Remodeling the bath is a popular home improvement project. There are many choices in fixtures today, with several options that are new to the bath scene. Attitudes about the function of the bathroom have changed. Especially the master bath can be viewed as a refuge away from busy lifestyles, a place to relax and let the stress melt away.
When remodeling a master bath, I look for extra space to accommodate both a shower and a larger tub. Sometimes we can use an adjacent closet or bump out an exterior wall.
Barrier free showers are becoming important in our aging society. Grab bars are available in many finishes and should be included to provide safety and assistance for everyone. Another popular feature in the shower is a built in bench to give a place to sit or wash without balancing on one leg. We usually build our benches out of tile but there are fold down wood benches that work well smaller showers. A recent design that allows a free-span diagonal corner bench is also a great way to put a tile bench in a smaller space.
Multi-spray heads provide lots of options with slide bars allowing showerheads to be set at his and her height. Pressure balanced, anti-scald valves prevent those shocking temperature changes when someone in the house turns on the water. Frameless tempered glass enclosures are available in all sizes and those pesky, hard to clean tracks are no longer used. If the budget allows, 3/8” thick glass makes an impressive statement.
Ultimate enjoyment can be yours by enclosing the shower and installing a steam unit to create a steambath. The steam units cost from $900 to $1500 and are easy to install requiring 120/240 volts and are small enough to fit inside a cabinet or closet. Controls are installed to offer temperature and timer control directly within the steamroom. A full height glass shower enclosure and moisture proof shower compartment keeps the steam where you want it while you relax and enjoy the luxury of a personal steambath.
The tub can be a soaker or jetted for relaxation and therapy. Larger tubs are usually installed in a raised tile platform, which requires at least a four by six footprint. It’s best to have a little extra room adjacent to the tub for accessories like candles and wine (can you picture it?). We order tubs without jets if they are to be used as a soaker. If the tub is jetted, we try to mount the pump remotely to reduce noise and to eliminate unsightly access panels in the tub skirt. Tub faucets are usually deck mounted with flexible locations for the controls allowing bathers an easy reach to fill the tub. It is important to check the capacity of the water heater when installing a large tub since they hold sixty gallons of water or more. The weight of a large tub, especially if designed for two people, is another consideration. Most tubs are acrylic and are surface mounted so it’s important to provide support with a mortar base when installing the tub.

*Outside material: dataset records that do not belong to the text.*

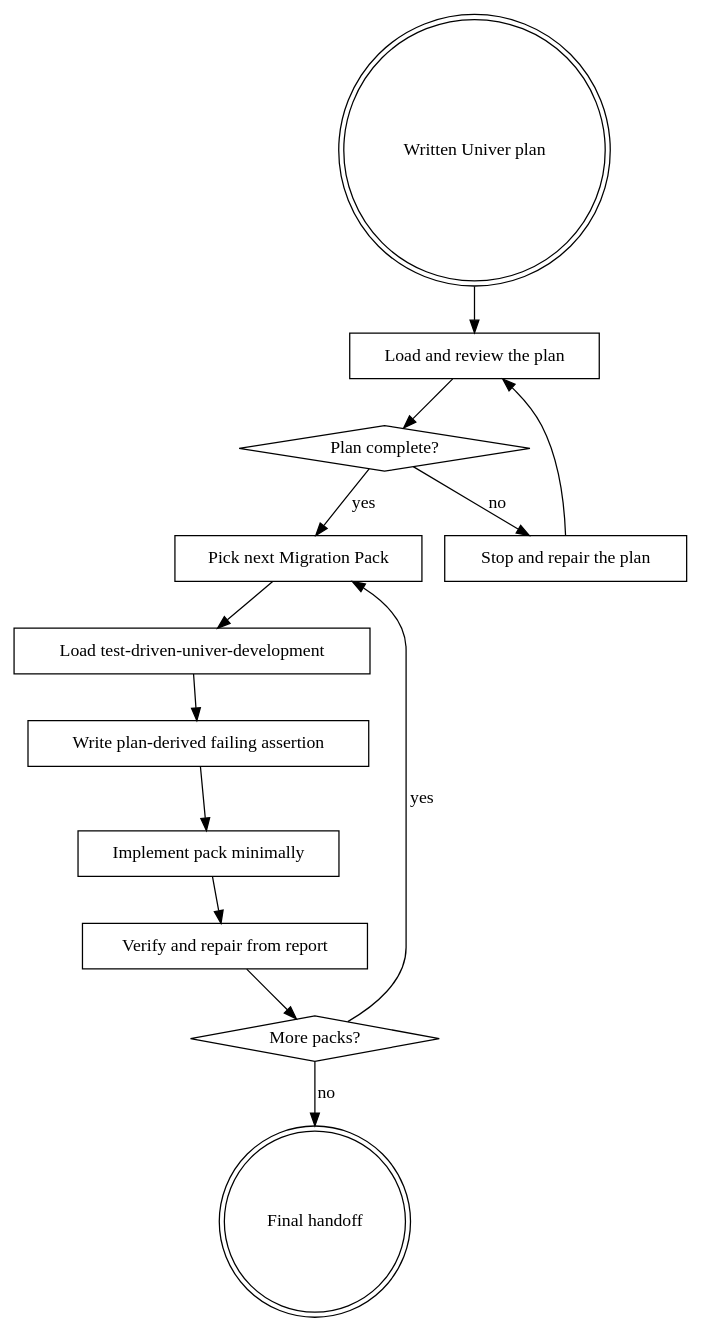
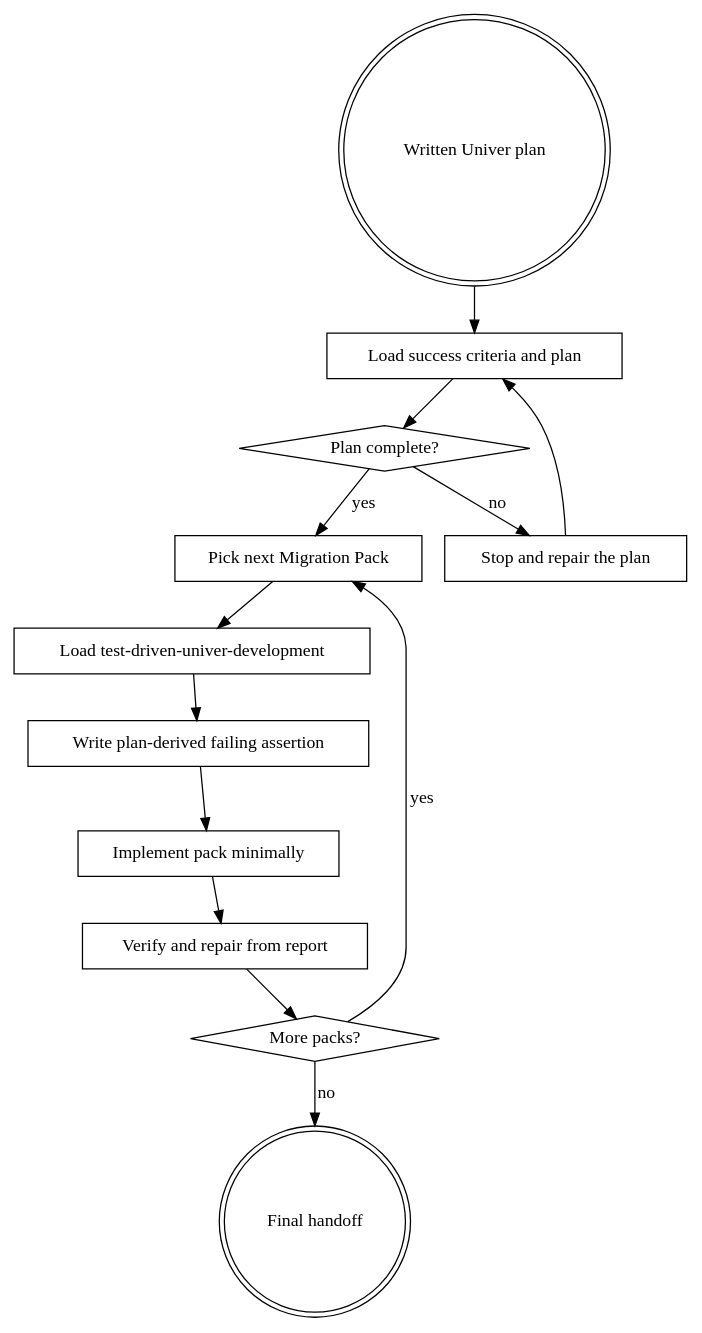
One commit to dream-num/skills changed the diagram in skills/executing-univer-plans/SKILL.md. Above: the diagram before and after it, drawn with Graphviz. The commit also changed other lines of this file and 3 other files, not shown here.

Commit message:
Add pre-plan success criteria guidance

````diff
--- a/skills/executing-univer-plans/SKILL.md
+++ b/skills/executing-univer-plans/SKILL.md
@@ -24,28 +24,28 @@
 ```dot
 digraph executing_univer_plans {
     "Written Univer plan" [shape=doublecircle];
-    "Load and review the plan" [shape=box];
+    "Load success criteria and plan" [shape=box];
     "Plan complete?" [shape=diamond];
     "Stop and repair the plan" [shape=box];
     "Pick next Migration Pack" [shape=box];
     "Load test-driven-univer-development" [shape=box];
     "Write plan-derived failing assertion" [shape=box];
     "Implement pack minimally" [shape=box];
     "Verify and repair from report" [shape=box];
     "More packs?" [shape=diamond];
     "Final handoff" [shape=doublecircle];
 
-    "Written Univer plan" -> "Load and review the plan";
-    "Load and review the plan" -> "Plan complete?";
+    "Written Univer plan" -> "Load success criteria and plan";
+    "Load success criteria and plan" -> "Plan complete?";
     "Plan complete?" -> "Stop and repair the plan" [label="no"];
-    "Stop and repair the plan" -> "Load and review the plan";
+    "Stop and repair the plan" -> "Load success criteria and plan";
     "Plan complete?" -> "Pick next Migration Pack" [label="yes"];
     "Pick next Migration Pack" -> "Load test-driven-univer-development";
     "Load test-driven-univer-development" -> "Write plan-derived failing assertion";
     "Write plan-derived failing assertion" -> "Implement pack minimally";
     "Implement pack minimally" -> "Verify and repair from report";
     "Verify and repair from report" -> "More packs?";
     "More packs?" -> "Pick next Migration Pack" [label="yes"];
     "More packs?" -> "Final handoff" [label="no"];
 }
 ```
````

Vanities are also growing in size. Newer vanities are typically taller at 34 ½” high to finish at kitchen cabinet height. Adults will appreciate brushing their teeth without stooping over. Many vanities are equipped with double sinks for when husband and wife both need to get ready to go out. Countertops can be tile, laminate or solid surface like Corian® or Swanstone® with integral bowls for ultimate ease in cleaning. Cabinetry choices have moved into lighter woods like maple, cherry or birch/alder, with strong movement away from tried and true oak, with the exception of oak Shaker-style cabinets. Painted cabinetry works well in baths with a strong color scheme. Medicine cabinetry can be built to match the vanity cabinets or simply a mirror either of plate glass or framed.
Ceramic tile is still the dominant surface in baths today with granite, slate and marble tiles or slabs as upgrade choices. Popular large tiles finish shower walls, minimizing grout lines. Glass block is a long time favorite to build partitions in the bath. Floor tile still provides the best value although tight budgets will look to vinyl as an option.
Cold tile floors are now a thing of the past with new heating elements that install under the tile. Nu-heat® makes a heating pad made to fit your floor that runs about $600 – $800 plus tile and electrician for a standard bath. The control is installed like a switch in the wall, allowing for time and temperature control at the touch of a finger.
One of the luxuries long known to European travelers are heated towel bars. Becoming more popular, heated towel bars are reasonably priced at $600 on up. They can be oil filled electric heaters or plumbed into a hydronic heating system if your home is so equipped.
Bath remodels are a good winter/spring project when additions and exterior work seem unreasonable. Although basic baths can be updated with new fixtures for $5,000 to $10,000, most people will add a few bells and whistles that can bring costs to double or more depending upon any adjacent spaces that are included in the remodel. Bump outs or reconfiguring other rooms to expand the bath often trigger new flooring, drywall, siding and paint that add to the overall project. Typical timeframes for a bath remodel can be as quick as several weeks to two months or more for more complex projects. Like a remodeled kitchen, updated or remodeled baths bring good resale values according to local realtors. In the meantime, sit back in your new spa tub or steam shower and say, “Ahhhh.”
Andrew Wright, CR is an award winning General Contractor and Certified Remodeler with the National Association of the Remodeling Industry and a member of the National Kitchen & Bath Association. He may be contacted at WrightBuilt Home Remodel & Design at 272-6657.